Barkipelago: "Isle of Dogs"
It's only a small pawprint forward, but Isle of Dogs is the first Wes Anderson movie to be founded on mess. After two-plus decades of rectilinear neatfreakery, this most buttoned down of auteurs finally looks to have abandoned some of his usual methods, or rather elected to scuzz those methods up a little. The new film, which returns Anderson to the stopmotion animation of 2009's Fantastic Mr. Fox, unfolds and sprawls across a giant floating trash heap, a leper colony off the shores of mainland Japan to which the country's canine population has been banished after an outbreak of so-called "snout fever". In place of the pristine design of earlier Anderson endeavours, we now get a bric-a-brac aesthetic, mountains of detritus, mutts who start out looking pretty mangy and get mangier still, and an overall sensation of lived-inness - every last slipper on screen has clearly been worked over before being tossed to the dogs.
Fans may be reassured that this filmmaker hasn't entirely abandoned his trademark dryness: it's there in the recognisably wry interpolation of chapter headings, and the manner in which Anderson's "underdog dogs" pause for a beat before talking to one another like upstate New Yorkers lamenting the gentrification of their favourite neighbourhoods. These pooches are at their funniest early on, when the airs and graces of the voice performers (Edward Norton, Bob Balaban, Jeff Goldblum) are held in balance against the basic-bitch characterisation. Pack leader Chief (Bryan Cranston) informs his charges, in no uncertain terms, that they make him sick, a feeling demonstrated when he turns his head to regurgitate dinner; his insistence that they stop licking their wounds in order to reorganise and find a way back to civilisation cues a cut to his audience literally licking their wounds.
Evidently, these are no cuddly Gromits nor adorable Marmadukes. One dog tears off another's ear in an early territorial dispute, and as a group, they tend to enter all too readily into cotton-wool commotions that recall the representations of fight scenes in a Beano strip. Alexandre Desplat's melancholy score announces Isle of Dogs as going for a more singular, indeed peculiar tone than most animated fare. Analysis of a black box recording turns up a kid pilot's last wish to be cremated alongside his pet pooch; every other character appears to be on the brink of death or the verge of tears. It was, let's say, optimistic of studio Fox to book the film into matinee slots, because there's no guaranteeing what holidaying pre-teens hopped up on Mini Eggs are going to make of it. At the public screening I attended, Isle of Dogs played out to a silence that suggested those present were either utterly bemused or mentally resolving to go home and snap up everything else this Anderson fellow has made.

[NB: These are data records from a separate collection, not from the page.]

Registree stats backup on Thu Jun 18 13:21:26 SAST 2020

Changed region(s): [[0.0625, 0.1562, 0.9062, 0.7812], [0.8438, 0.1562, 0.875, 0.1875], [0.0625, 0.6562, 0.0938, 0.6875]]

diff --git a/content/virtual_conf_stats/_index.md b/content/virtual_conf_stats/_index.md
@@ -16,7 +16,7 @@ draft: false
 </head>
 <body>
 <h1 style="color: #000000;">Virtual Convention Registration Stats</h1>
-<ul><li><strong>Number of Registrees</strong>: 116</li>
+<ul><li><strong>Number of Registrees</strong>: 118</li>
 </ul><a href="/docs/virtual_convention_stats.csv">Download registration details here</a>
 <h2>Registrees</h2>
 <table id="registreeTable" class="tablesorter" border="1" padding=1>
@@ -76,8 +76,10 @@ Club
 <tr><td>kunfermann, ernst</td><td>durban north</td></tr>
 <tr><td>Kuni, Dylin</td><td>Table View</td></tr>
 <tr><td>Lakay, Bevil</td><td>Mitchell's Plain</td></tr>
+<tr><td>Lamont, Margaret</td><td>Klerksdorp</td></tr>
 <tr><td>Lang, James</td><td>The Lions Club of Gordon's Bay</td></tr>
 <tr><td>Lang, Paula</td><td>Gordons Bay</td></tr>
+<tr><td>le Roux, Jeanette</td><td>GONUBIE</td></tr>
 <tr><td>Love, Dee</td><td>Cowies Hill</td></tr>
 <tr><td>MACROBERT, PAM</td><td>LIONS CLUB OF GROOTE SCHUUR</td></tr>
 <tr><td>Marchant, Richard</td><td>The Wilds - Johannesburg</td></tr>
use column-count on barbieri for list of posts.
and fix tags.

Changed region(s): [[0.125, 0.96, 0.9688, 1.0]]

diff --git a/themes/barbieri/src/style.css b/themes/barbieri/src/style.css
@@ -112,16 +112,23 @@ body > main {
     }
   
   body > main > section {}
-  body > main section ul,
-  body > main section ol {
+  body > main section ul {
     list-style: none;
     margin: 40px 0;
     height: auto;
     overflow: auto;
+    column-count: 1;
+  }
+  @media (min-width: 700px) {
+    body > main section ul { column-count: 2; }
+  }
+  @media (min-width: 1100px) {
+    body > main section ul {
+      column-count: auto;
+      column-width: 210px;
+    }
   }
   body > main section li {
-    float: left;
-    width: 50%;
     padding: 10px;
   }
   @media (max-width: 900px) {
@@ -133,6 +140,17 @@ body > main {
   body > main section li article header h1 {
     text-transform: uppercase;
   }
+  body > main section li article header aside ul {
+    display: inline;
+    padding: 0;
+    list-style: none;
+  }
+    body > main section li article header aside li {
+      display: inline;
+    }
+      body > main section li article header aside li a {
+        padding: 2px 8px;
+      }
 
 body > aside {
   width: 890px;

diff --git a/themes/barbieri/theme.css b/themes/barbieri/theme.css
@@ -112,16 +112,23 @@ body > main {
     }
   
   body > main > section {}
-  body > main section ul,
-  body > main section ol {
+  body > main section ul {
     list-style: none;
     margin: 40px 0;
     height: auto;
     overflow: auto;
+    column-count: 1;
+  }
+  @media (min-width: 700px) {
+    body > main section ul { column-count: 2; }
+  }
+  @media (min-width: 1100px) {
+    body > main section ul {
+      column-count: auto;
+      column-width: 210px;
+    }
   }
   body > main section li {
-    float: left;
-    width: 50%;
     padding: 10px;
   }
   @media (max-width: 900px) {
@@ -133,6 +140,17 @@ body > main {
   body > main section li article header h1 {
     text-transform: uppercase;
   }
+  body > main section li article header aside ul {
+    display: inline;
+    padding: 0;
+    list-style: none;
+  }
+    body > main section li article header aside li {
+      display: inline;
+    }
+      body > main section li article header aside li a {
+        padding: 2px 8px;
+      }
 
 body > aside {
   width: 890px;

There is, undeniably, considerable imagination at work here. The island plays host not just to towering ziggurats of trash but a thousand tiny sake bottles, an abandoned theme park, and an overgrown golf course, worlds within worlds. For much of the first hour, I found myself succumbing to Pixaritis - that desire to immediately watch the same animation play through all over again - although not strictly because the sheer weight of detail was pleasurably overwhelming, rather that much of it had left me, too, squinting quizzically: I wanted to better work out where the film was coming from. The offbeam line of approach informs the canines' very movement - they pull up in strikingly odd positions within the frame, then sneeze - as it does their mode of address. "I guess we'd be dead by now if anything worked," barks one as the pooches take a wrong turn through a malfunctioning processing plant, the kind of New Yorker cartoon drollery that passes for a joke in Anderson country.
It's the pauses placed either side of lines like these that lets the dead air into Anderson's films - they're meant, I think, to punch up the genius of the boy wonder pulling these quips out of nothing, but over the long haul, the archness of the construction undercuts the excellence of the design. That said, I'll take Isle of Dogs' forty-or-so minutes of amusement over whatever it was that was going on in Moonrise Kingdom or The Grand Budapest Hotel. One of my issues with Anderson's live-action ventures is that his obsessive quest for symmetries, his desire to pin down his flesh-and-blood performers, goes against the grain of his chosen medium. A blithe origami creation like Dogs, on the other hand, is so obviously the kind of thing he wants to make, and has some aptitude for, that you're happy to leave him to it. I suspect he's still chiefly pleasing himself and a small coterie of admirers, but with a little less smugness, a pinch less supplementary whimsy, US cinema's second most indulged director after Tarantino may yet produce something that merits pinning to the fridge.
Isle of Dogs is now playing in cinemas nationwide.